Entries supplied:
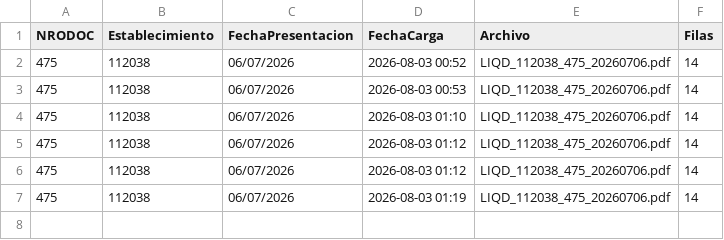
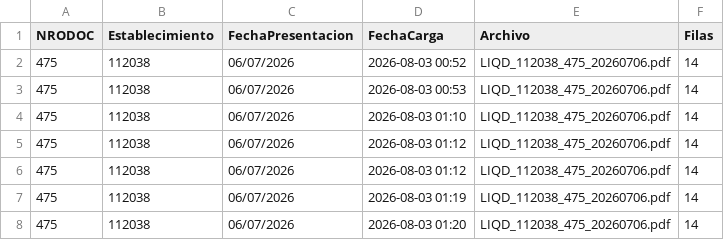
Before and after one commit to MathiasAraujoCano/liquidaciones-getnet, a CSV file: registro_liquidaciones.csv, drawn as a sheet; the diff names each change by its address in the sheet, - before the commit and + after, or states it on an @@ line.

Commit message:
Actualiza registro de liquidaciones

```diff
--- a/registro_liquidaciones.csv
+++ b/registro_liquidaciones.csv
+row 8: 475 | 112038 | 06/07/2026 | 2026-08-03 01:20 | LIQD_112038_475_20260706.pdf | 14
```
* * *
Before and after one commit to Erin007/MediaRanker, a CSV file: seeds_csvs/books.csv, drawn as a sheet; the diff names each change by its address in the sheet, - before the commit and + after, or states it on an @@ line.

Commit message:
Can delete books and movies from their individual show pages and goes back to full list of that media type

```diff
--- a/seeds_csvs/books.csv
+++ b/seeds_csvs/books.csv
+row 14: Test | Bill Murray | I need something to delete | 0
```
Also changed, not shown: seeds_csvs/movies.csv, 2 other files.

Task to carry out: The string "books" marks the lines to return from the material. Copy each one.

Result for this task:
Before and after one commit to Erin007/MediaRanker, a CSV file: seeds_csvs/books.csv, drawn as a sheet; the diff names each change by its address in the sheet, - before the commit and + after, or states it on an @@ line.
Can delete books and movies from their individual show pages and goes back to full list of that media type
--- a/seeds_csvs/books.csv
+++ b/seeds_csvs/books.csv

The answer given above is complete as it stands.